_TASK_. Would you please copy every line from the records that contains the word "gateway"?

(Stored items)
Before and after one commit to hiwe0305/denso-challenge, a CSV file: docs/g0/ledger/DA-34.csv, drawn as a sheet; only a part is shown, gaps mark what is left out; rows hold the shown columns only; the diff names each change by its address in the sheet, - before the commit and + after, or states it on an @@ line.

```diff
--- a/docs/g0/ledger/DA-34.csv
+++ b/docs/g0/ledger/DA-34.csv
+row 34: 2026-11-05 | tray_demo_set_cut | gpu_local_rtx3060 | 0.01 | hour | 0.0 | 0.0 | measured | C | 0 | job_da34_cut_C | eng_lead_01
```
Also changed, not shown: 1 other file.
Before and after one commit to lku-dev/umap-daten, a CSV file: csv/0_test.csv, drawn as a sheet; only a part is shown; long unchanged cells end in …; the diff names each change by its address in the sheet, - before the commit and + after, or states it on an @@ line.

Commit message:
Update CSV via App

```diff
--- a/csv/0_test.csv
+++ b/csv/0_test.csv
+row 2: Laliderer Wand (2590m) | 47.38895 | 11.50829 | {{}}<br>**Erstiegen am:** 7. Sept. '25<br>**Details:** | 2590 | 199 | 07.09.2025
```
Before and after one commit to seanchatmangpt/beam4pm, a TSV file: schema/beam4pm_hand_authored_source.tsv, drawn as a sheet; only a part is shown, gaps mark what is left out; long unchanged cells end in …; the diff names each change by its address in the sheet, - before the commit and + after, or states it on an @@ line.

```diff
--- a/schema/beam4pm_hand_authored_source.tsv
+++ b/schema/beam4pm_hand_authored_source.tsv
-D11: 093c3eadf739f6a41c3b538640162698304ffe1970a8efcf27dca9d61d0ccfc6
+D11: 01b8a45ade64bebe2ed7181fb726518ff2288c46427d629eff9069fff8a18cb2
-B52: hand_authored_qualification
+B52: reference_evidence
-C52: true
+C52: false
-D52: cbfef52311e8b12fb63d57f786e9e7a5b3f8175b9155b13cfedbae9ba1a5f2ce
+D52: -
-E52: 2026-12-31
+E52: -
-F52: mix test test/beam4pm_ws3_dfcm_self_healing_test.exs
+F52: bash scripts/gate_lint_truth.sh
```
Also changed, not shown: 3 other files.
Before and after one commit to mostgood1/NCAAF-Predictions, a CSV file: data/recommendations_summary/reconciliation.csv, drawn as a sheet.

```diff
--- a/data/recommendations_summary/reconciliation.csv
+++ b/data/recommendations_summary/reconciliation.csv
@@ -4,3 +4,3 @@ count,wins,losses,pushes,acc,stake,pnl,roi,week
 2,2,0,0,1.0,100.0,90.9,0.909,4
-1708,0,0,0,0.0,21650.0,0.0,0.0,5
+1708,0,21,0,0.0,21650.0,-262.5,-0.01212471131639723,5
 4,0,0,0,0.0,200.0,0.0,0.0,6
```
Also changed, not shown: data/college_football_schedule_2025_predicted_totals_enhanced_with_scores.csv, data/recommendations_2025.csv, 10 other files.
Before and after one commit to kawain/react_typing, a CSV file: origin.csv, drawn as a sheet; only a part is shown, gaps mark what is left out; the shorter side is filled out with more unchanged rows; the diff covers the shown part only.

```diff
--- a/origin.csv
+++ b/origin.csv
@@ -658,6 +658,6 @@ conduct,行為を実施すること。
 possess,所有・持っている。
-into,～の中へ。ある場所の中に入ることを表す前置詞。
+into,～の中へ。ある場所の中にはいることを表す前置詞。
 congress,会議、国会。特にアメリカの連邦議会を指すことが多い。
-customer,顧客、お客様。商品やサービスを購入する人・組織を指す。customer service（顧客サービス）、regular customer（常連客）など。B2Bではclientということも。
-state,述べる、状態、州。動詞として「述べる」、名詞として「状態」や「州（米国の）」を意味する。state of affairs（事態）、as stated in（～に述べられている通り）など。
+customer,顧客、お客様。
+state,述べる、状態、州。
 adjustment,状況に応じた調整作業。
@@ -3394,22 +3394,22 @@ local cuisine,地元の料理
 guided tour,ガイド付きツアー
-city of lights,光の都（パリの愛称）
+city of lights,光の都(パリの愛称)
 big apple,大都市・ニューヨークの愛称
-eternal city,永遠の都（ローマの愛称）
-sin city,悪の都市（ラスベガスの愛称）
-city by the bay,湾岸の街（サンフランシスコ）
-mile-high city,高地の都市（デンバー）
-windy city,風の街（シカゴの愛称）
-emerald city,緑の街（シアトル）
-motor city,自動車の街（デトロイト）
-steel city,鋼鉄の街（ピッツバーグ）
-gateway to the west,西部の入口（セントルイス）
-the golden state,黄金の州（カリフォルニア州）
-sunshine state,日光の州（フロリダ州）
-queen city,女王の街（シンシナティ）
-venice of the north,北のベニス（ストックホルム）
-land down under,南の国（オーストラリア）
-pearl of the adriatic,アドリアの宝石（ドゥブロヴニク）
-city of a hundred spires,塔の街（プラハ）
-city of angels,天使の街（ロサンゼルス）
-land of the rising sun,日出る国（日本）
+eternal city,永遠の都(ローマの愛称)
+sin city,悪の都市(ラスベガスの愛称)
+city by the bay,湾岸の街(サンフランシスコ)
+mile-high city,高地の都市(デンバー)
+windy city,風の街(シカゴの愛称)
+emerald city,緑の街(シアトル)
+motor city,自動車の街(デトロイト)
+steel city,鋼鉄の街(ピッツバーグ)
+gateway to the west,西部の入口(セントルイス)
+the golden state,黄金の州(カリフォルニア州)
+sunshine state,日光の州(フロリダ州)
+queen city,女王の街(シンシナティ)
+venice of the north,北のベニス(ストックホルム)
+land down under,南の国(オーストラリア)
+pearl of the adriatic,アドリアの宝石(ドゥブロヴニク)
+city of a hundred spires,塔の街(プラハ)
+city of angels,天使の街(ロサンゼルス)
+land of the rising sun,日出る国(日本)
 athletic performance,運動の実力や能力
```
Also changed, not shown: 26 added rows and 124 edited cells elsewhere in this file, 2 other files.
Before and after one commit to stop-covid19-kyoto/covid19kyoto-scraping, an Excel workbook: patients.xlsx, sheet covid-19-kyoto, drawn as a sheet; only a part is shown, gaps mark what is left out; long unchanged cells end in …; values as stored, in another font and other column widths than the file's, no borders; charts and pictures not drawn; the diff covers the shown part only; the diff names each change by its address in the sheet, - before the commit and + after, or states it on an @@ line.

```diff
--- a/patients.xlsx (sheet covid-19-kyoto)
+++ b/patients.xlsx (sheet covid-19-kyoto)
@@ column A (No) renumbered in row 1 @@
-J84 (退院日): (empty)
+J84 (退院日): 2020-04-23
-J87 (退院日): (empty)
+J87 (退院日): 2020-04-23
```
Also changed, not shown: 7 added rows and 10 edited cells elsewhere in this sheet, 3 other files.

_ANSWER AREA_.
-gateway to the west,西部の入口（セントルイス）
+gateway to the west,西部の入口(セントルイス)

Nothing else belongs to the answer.